Here at the Monitor we feel as if we know a lot about you, our readers. We know that you’re well informed. We know that you have a global vision. We understand that you tend to have deep concerns about social justice and a fundamental belief that there are answers to the most seemingly complex of problems.
And oh yes – something else we know about our readers: You love books.
Your enthusiasm for books manifests itself in your responses to our books section and also in the large numbers of hits that we get on our website whenever we post a story about books.
And if we needed any further evidence of your interest, we would have found it in The Books Beat, the book group we recently launched on our Facebook page.
Marketers told us that we’d be doing well if we attracted as many as 400 members in the first month. Instead, we got almost 1,000 immediately. The site is utterly vibrant – enthusiastic readers sharing book tips with one another, asking and answering book questions of all kinds.
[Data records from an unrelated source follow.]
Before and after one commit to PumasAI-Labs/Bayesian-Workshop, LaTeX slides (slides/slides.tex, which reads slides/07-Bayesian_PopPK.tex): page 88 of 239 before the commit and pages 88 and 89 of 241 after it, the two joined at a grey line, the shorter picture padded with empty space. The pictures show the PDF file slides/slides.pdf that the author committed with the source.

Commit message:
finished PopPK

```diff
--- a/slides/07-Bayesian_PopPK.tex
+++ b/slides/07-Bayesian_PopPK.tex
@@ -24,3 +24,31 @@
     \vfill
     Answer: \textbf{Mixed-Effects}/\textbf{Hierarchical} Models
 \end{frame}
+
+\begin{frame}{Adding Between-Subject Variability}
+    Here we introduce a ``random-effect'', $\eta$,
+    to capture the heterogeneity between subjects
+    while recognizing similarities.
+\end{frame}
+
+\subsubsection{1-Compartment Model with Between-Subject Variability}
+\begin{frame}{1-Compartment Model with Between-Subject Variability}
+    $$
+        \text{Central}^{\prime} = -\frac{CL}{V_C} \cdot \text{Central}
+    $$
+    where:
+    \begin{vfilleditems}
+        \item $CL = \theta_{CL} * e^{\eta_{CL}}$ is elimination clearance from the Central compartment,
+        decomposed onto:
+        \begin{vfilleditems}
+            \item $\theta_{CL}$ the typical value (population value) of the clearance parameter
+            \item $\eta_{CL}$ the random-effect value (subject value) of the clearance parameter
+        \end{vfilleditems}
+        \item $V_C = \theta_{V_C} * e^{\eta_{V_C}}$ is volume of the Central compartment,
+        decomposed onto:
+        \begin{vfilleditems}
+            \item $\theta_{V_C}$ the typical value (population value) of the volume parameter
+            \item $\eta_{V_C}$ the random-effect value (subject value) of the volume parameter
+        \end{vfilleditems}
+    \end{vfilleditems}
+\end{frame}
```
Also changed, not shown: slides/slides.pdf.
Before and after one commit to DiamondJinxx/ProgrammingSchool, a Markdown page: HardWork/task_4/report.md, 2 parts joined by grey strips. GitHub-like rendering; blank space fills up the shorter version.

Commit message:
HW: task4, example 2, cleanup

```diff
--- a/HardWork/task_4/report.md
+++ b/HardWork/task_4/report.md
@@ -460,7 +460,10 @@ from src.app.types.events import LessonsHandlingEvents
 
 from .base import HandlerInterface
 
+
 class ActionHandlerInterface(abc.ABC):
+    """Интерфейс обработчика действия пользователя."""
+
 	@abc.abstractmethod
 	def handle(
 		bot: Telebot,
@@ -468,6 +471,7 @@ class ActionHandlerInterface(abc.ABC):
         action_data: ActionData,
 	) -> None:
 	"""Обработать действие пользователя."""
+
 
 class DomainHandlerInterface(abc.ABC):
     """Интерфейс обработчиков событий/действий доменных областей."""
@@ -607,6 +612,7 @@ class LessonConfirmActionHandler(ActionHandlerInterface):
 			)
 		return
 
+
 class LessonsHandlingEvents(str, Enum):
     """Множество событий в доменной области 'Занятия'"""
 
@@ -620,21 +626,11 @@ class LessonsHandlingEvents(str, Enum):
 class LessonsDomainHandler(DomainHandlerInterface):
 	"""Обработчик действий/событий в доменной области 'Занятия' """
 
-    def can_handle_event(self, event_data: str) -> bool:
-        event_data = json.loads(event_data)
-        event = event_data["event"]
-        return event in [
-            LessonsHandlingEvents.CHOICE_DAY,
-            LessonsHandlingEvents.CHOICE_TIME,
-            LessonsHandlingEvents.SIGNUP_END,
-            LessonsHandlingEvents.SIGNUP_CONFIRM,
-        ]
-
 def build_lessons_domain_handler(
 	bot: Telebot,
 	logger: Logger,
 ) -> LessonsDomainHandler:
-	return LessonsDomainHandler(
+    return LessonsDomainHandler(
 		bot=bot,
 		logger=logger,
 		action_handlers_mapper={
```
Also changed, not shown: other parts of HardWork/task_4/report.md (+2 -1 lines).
Of course, we shouldn’t be surprised by the fact that our readers love to spend time with books. We here on staff are pretty much the same. For proof of that we need look no further than our in-house Monitor book club.
Once a month a group of us gathers at lunchtime to discuss our most recent pick. Sometimes we coordinate a shared lunch to reflect the book’s setting. (We had Indian food for “Behind the Beautiful Forevers,” by Katherine Boo, and everyone loved the Australian pavlova one of our staffers made for our discussion of “In a Sunburned Country,” by Bill Bryson.) But other times we’re content simply to be lunching out of our own plastic containers and brown paper bags. It doesn’t matter. What matters is the discussion. And of course, the books.
We try to alternate fiction and nonfiction picks. We’ve had our out-and-out successes. (Just about everyone loved “A Gentleman in Moscow,” by Amor Towles.) We’ve had our controversies. (Some found “West with the Night,” by Beryl Markham, to be dated and insensitive while others loved the book’s language and its atmospherics.)
And we’ve had our debates about what kind of reading is most enjoyable. (Some found the use of dialect in “Sea of Poppies,” by Amitav Ghosh, burdensome while others enjoyed the rich history and global feel of this selection; some found “The Devotion of Suspect X,” by Keigo Higashino, to be an engaging intellectual puzzle while others complained that it felt cold and lacked credible characters.)
But where we come together without debate is in our love of the reading process and the chance to share our enthusiasm with others. Most of us consider book club days a high point of the month. Some staffers even rearrange their vacation plans to prevent missing a session.
Does this sound a bit like you? If so, there’s a good reason you belong to the Monitor family.
Please feel free to write us and tell us what you’re enjoying for summer reading this year. Who knows? Your pick could be our next book club selection.